◆ **EXERCISE GOAL**: Which lines of the entries contain the word "proposes"? Please list them.

*** Opening of GIVEN ENTRIES ***

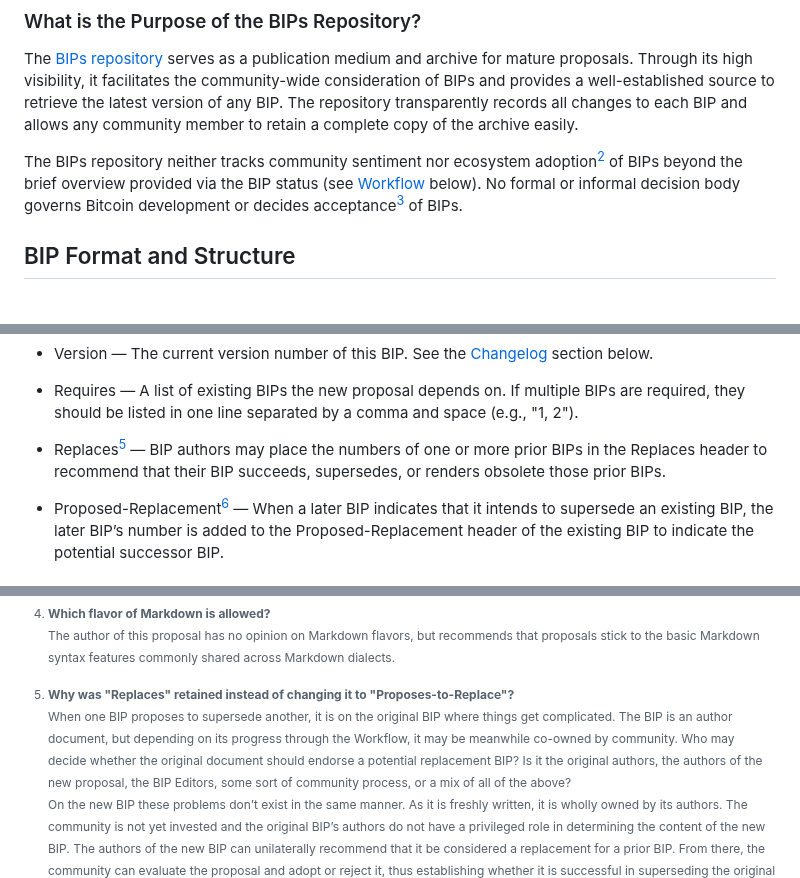
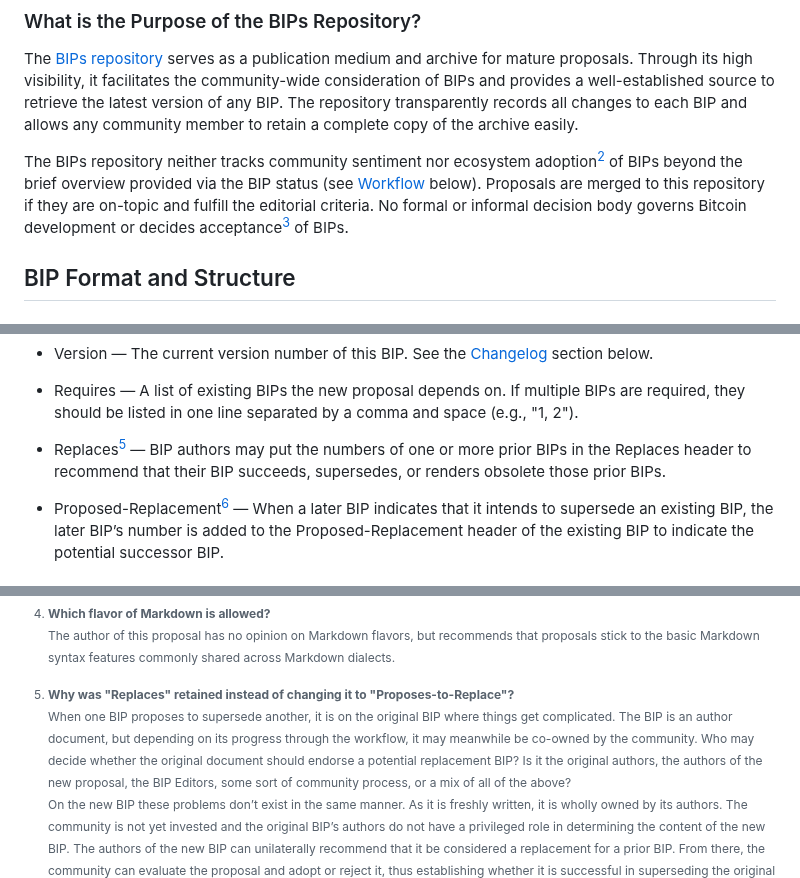
Before and after one commit to bitcoin/bips, a Markdown page: bip-0003.md, 3 parts joined by grey strips. Drawn GitHub-style.

```diff
--- a/bip-0003.md
+++ b/bip-0003.md
@@ -74,6 +74,7 @@ allows any community member to retain a complete copy of the archive easily.
 
 The BIPs repository neither tracks community sentiment nor ecosystem adoption[^adoption] of BIPs beyond
 the brief overview provided via the BIP status (see [Workflow](#workflow) below).
+Proposals are merged to this repository if they are on-topic and fulfill the editorial criteria.
 No formal or informal decision body governs Bitcoin development or decides acceptance[^acceptance] of BIPs.
 
 ## BIP Format and Structure
@@ -158,7 +159,7 @@ appear in the following order. Headers marked with "\*" are optional. All other
 * Version — The current version number of this BIP. See the [Changelog](#changelog) section below.
 * Requires — A list of existing BIPs the new proposal depends on. If multiple BIPs
   are required, they should be listed in one line separated by a comma and space (e.g., "1, 2").
-* Replaces[^proposes-to-replace] — BIP authors may place the numbers of one or more prior BIPs in the Replaces header to recommend that their
+* Replaces[^proposes-to-replace] — BIP authors may put the numbers of one or more prior BIPs in the Replaces header to recommend that their
   BIP succeeds, supersedes, or renders obsolete those prior BIPs.
 * Proposed-Replacement[^superseded-by-proposed-replacement] — When a later BIP indicates that it intends to supersede an
   existing BIP, the later BIP’s number is added to the Proposed-Replacement header of the existing BIP to indicate the
@@ -712,7 +713,7 @@ feedback, and helpful comments.
     header with the "Proposed-Replacement" header that lists any proposals that recommend replacing the original document.
 [^proposes-to-replace]: **Why was "Replaces" retained instead of changing it to "Proposes-to-Replace"?**
     When one BIP proposes to supersede another, it is on the original BIP where things get complicated. The BIP is an
-    author document, but depending on its progress through the Workflow, it may be meanwhile co-owned by community. Who may decide
+    author document, but depending on its progress through the workflow, it may meanwhile be co-owned by the community. Who may decide
     whether the original document should endorse a potential replacement BIP? Is it the original authors, the authors of the new
     proposal, the BIP Editors, some sort of community process, or a mix of all of the above?
     On the new BIP these problems don’t exist in the same manner. As it is freshly written, it is wholly owned by its
```
Also changed, not shown: other parts of bip-0003.md (+2 -2 lines).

*** Close of GIVEN ENTRIES ***

◆ **REPLY**:
-* Replaces[^proposes-to-replace] — BIP authors may place the numbers of one or more prior BIPs in the Replaces header to recommend that their
+* Replaces[^proposes-to-replace] — BIP authors may put the numbers of one or more prior BIPs in the Replaces header to recommend that their
 [^proposes-to-replace]: **Why was "Replaces" retained instead of changing it to "Proposes-to-Replace"?**
     When one BIP proposes to supersede another, it is on the original BIP where things get complicated. The BIP is an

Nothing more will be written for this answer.